You can go find your copy of James Brown belting out "I feel good" if you want. My version is more low-key and without the groovy dance moves, but I do feel good. I like to thank ho'oponopono for that. So I'm going to talk about it again. I broke my own heart this past December. I visited my mother in Nevada and we had no fights, no snark, no desire to avoid each other. Decades of being dysfunctional were over. At one point, we sat at her dining room table, talking about my screwed up great-grandmother who managed to ruin three generations of daughters. Mom and I were now talking about how each of us had found a path that led us to healing and forgiveness, and that we now, finally, were the first mother-daughter pair that got along and had no issues. And it suddenly hit me that that is exactly what we had done: We reversed the habits of a dysfunctional family legacy. We grabbed each other's hand and said triumphantly, "We made it!" The love that had always been there found its voice, and was no longer drowned out by fighting and fears. So when it came time to say goodbye and go back to Norway, I really, really, really didn't want to.

I still try to convince myself that the pain of leaving someone you want to be with is better than the pain of being forced to be with someone you don't want to be with, but I'm not sure. This new pain hits me deeper. Still, it is now the only pain I experience, and that is definitely a desirable situation to be in.

Mom showing signage she designed

Mom showing signage she designed
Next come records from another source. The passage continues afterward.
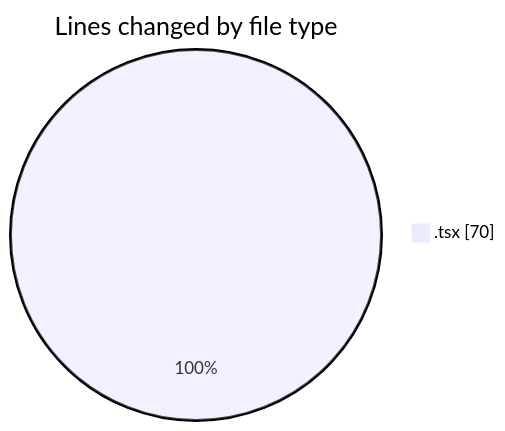
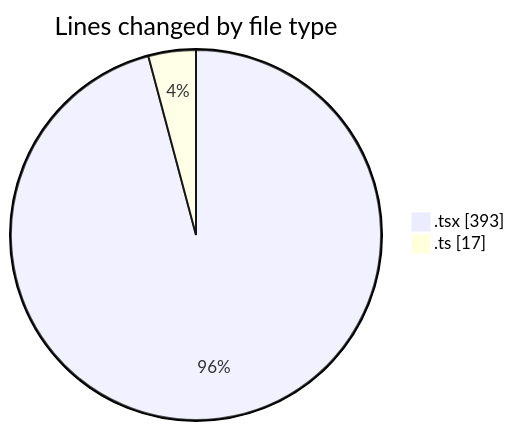
Before and after one commit to momahboobian/code-tracking: the first of 2 diagrams in 2025-04-02/cda/README.md, drawn with Mermaid. The commit also changed other lines of this file and 1 other file, not shown here.

````diff
--- a/2025-04-02/cda/README.md
+++ b/2025-04-02/cda/README.md
@@ -20,5 +22,6 @@
 ```mermaid
 pie showData
 title Lines changed by file type
-".tsx" : 70
+".tsx" : 393
+".ts" : 17
 ```
````
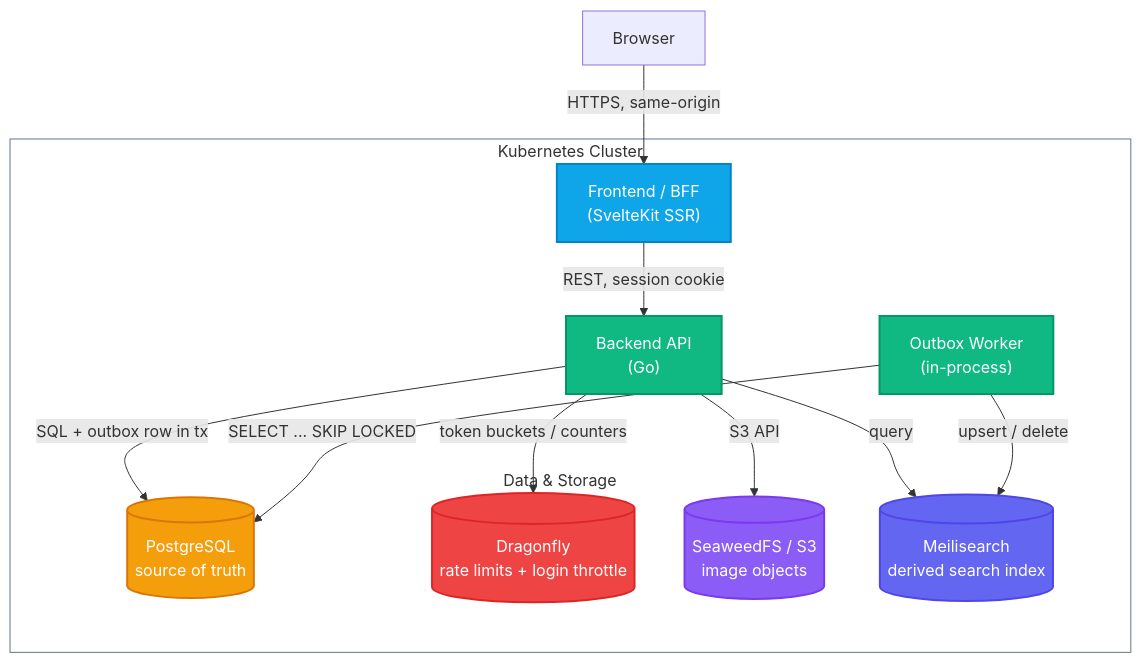
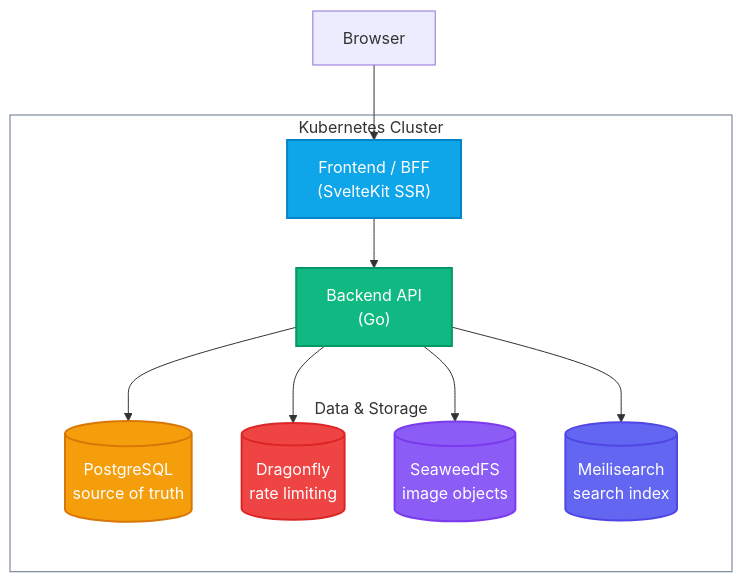
One commit to robbdimitrov/pixelgram changed the diagram in README.md. Above: the diagram before and after it, drawn with Mermaid. The commit also changed 8 other files, not shown here.

````diff
--- a/README.md
+++ b/README.md
@@ -21,36 +21,33 @@
 ```mermaid
 graph TD
     Browser["Browser"]
 
     subgraph cluster ["Kubernetes Cluster"]
         Web["Frontend / BFF<br>(SvelteKit SSR)"]:::frontend
         API["Backend API<br>(Go)"]:::backend
-        Worker["Outbox Worker<br>(in-process)"]:::backend
 
         subgraph data ["Data & Storage"]
             DB[("PostgreSQL<br>source of truth")]:::database
-            Cache[("Dragonfly<br>rate limits + login throttle")]:::cache
-            Blob[("SeaweedFS / S3<br>image objects")]:::storage
-            Search[("Meilisearch<br>derived search index")]:::search
+            Cache[("Dragonfly<br>rate limiting")]:::cache
+            Blob[("SeaweedFS<br>image objects")]:::storage
+            Search[("Meilisearch<br>search index")]:::search
         end
     end
 
-    Browser -->|HTTPS, same-origin| Web
-    Web -->|REST, session cookie| API
-    API -->|SQL + outbox row in tx| DB
-    API -->|token buckets / counters| Cache
-    API -->|S3 API| Blob
-    API -->|query| Search
-    Worker -->|SELECT ... SKIP LOCKED| DB
-    Worker -->|upsert / delete| Search
+    Browser --> Web
+    Web --> API
+    API --> DB
+    API --> Cache
+    API --> Blob
+    API --> Search
 
     classDef frontend fill:#0ea5e9,stroke:#0284c7,stroke-width:2px,color:#fff
     classDef backend fill:#10b981,stroke:#059669,stroke-width:2px,color:#fff
     classDef database fill:#f59e0b,stroke:#d97706,stroke-width:2px,color:#fff
     classDef storage fill:#8b5cf6,stroke:#7c3aed,stroke-width:2px,color:#fff
     classDef cache fill:#ef4444,stroke:#dc2626,stroke-width:2px,color:#fff
     classDef search fill:#6366f1,stroke:#4f46e5,stroke-width:2px,color:#fff
 
     style cluster fill:transparent,stroke:#64748b
     style data fill:transparent,stroke:transparent
 ```
````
My grandma told me that when I was a toddler, I happily walked up to people, to complete strangers, all smiles and trust. I have often thought about that person I used to be, and wanted to be her again. Well, I am her now. I have realized that I am no longer afraid of being approached by strangers. I don't have that "whadya want and what's it gonna cost me" skepticism any more. I don't expect trouble, and I don't expect sacrifice. And I don't get either.

I do believe practicing ho'oponopono as well as other spiritual practices are at the heart of this new—or is it original?—me. The practice has done as promised: It has helped heal and remove whatever's in my subconscious mind, tripping me up, letting me repeat past hurts. I now find it easier than before to think well of others and to expect the best.

Now I can use this method to help others. That's actually what it does: By healing yourself you also help others heal.

Here is a short description of the ho'oponopono method. Simply say to yourself these four sentences together, in any order you want, any time you feel not good, whether it's a minor annoyance or a major upset: I love you. I'm sorry. Please forgive me. Thank you. Repeat until you feel something shift. Even if nothing's going on, say these four sentences. Don't be surprised if problems resolve themselves and new ones show up. It's peeling onion layers.

When interacting with others, a quick "insurance" is to say "I love you" or "Thank you" to yourself just before starting a conversation or responding to a question.

View of east side of Sierra Nevada mountains

View of east side of Sierra Nevada mountains

Other things that make me feel good: Knitting. I get ridiculously mellow seeing projects made out of wool in my Facebook feed. I think that's way better than liberal friends finding fault with conservatives or conservative friends finding fault with liberals, which Facebook is also full of. I hide those posts and just look at lovely patterns and colors worked by creative hands. That inspires me. Here's one of my projects:

My knitting project

My knitting project